What you have to do:
Scan the material that follows. Copy every line containing the word "sheet".

==*==

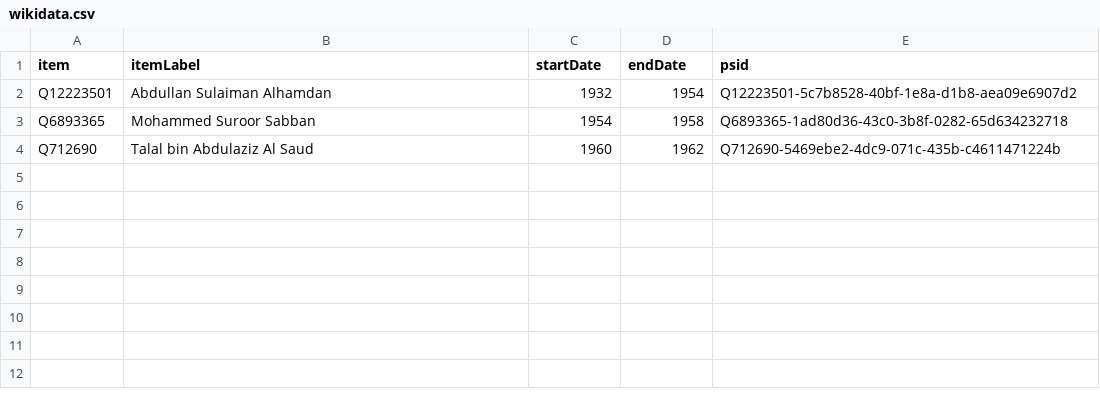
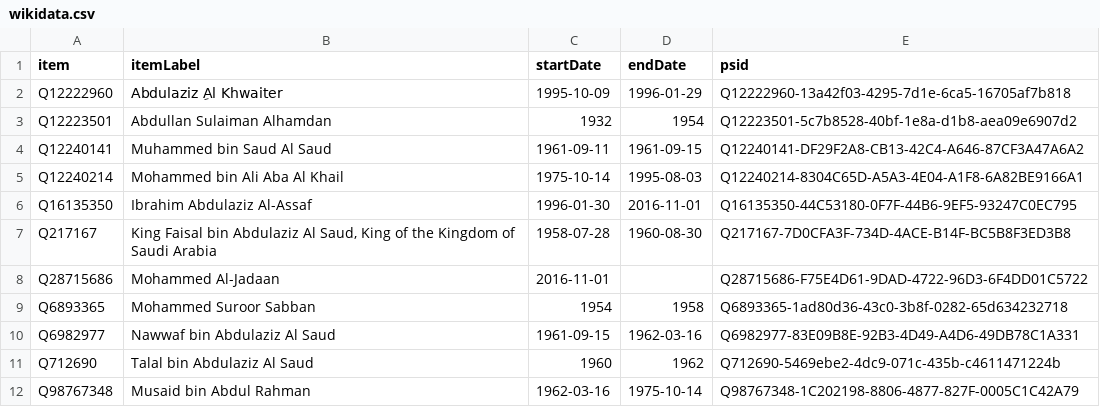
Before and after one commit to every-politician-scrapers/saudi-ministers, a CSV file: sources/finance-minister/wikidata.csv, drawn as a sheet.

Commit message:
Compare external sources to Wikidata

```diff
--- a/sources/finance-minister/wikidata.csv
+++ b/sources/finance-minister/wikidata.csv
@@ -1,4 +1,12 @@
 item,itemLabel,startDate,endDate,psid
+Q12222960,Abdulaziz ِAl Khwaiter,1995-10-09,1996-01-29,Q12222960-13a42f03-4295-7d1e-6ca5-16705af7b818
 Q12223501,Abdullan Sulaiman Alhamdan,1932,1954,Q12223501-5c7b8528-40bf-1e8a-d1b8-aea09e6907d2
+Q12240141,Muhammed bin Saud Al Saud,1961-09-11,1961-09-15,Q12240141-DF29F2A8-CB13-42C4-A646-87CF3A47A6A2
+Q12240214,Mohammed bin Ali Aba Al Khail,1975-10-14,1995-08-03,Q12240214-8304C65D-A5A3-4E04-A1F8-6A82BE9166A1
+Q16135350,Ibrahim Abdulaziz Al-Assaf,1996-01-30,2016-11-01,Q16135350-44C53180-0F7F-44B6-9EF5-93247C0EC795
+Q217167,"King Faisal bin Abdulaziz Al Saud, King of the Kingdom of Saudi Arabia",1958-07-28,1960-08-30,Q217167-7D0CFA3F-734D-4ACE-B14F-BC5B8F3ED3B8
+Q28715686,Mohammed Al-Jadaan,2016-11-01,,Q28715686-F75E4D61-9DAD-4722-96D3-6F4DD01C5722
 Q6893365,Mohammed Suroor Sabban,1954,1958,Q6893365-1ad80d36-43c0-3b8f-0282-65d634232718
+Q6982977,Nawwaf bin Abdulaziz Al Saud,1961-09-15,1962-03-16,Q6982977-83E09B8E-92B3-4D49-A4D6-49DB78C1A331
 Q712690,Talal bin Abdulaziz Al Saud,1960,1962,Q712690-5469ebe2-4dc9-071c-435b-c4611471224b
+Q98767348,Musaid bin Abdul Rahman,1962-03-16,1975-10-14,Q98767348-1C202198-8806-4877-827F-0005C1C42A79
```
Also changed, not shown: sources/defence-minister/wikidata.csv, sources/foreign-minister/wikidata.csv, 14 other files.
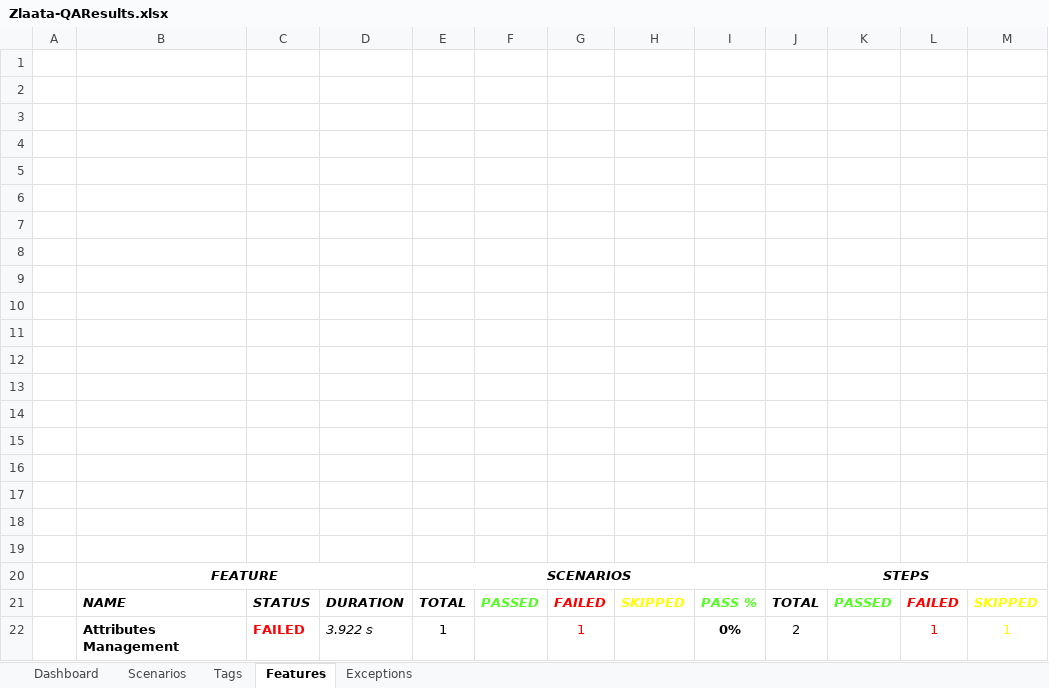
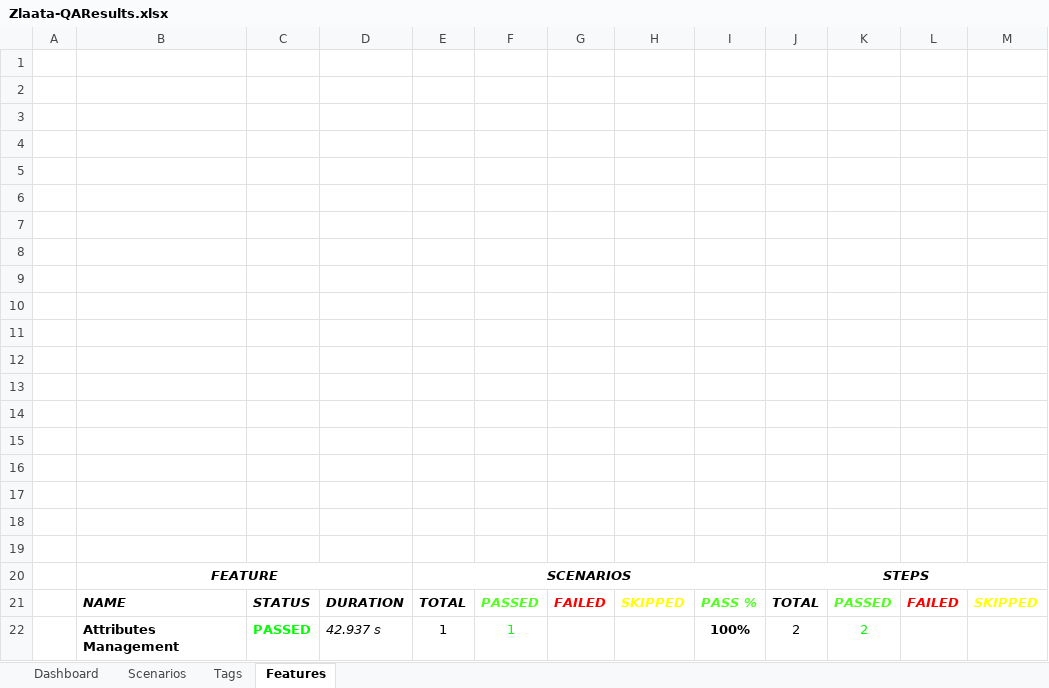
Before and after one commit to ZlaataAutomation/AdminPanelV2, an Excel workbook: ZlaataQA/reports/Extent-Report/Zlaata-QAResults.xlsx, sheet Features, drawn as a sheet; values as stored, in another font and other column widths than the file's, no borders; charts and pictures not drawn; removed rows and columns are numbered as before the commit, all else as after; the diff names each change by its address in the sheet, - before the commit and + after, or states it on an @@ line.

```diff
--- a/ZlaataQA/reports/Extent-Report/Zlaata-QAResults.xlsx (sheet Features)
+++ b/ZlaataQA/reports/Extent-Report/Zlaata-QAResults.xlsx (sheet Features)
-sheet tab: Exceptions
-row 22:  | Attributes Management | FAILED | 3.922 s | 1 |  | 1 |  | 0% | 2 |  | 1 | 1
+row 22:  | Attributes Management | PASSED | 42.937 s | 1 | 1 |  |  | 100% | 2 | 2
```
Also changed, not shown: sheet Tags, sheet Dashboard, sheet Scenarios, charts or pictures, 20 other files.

==*==

Output of the exercise:
Before and after one commit to every-politician-scrapers/saudi-ministers, a CSV file: sources/finance-minister/wikidata.csv, drawn as a sheet.
Before and after one commit to ZlaataAutomation/AdminPanelV2, an Excel workbook: ZlaataQA/reports/Extent-Report/Zlaata-QAResults.xlsx, sheet Features, drawn as a sheet; values as stored, in another font and other column widths than the file's, no borders; charts and pictures not drawn; removed rows and columns are numbered as before the commit, all else as after; the diff names each change by its address in the sheet, - before the commit and + after, or states it on an @@ line.
--- a/ZlaataQA/reports/Extent-Report/Zlaata-QAResults.xlsx (sheet Features)
+++ b/ZlaataQA/reports/Extent-Report/Zlaata-QAResults.xlsx (sheet Features)
-sheet tab: Exceptions
Also changed, not shown: sheet Tags, sheet Dashboard, sheet Scenarios, charts or pictures, 20 other files.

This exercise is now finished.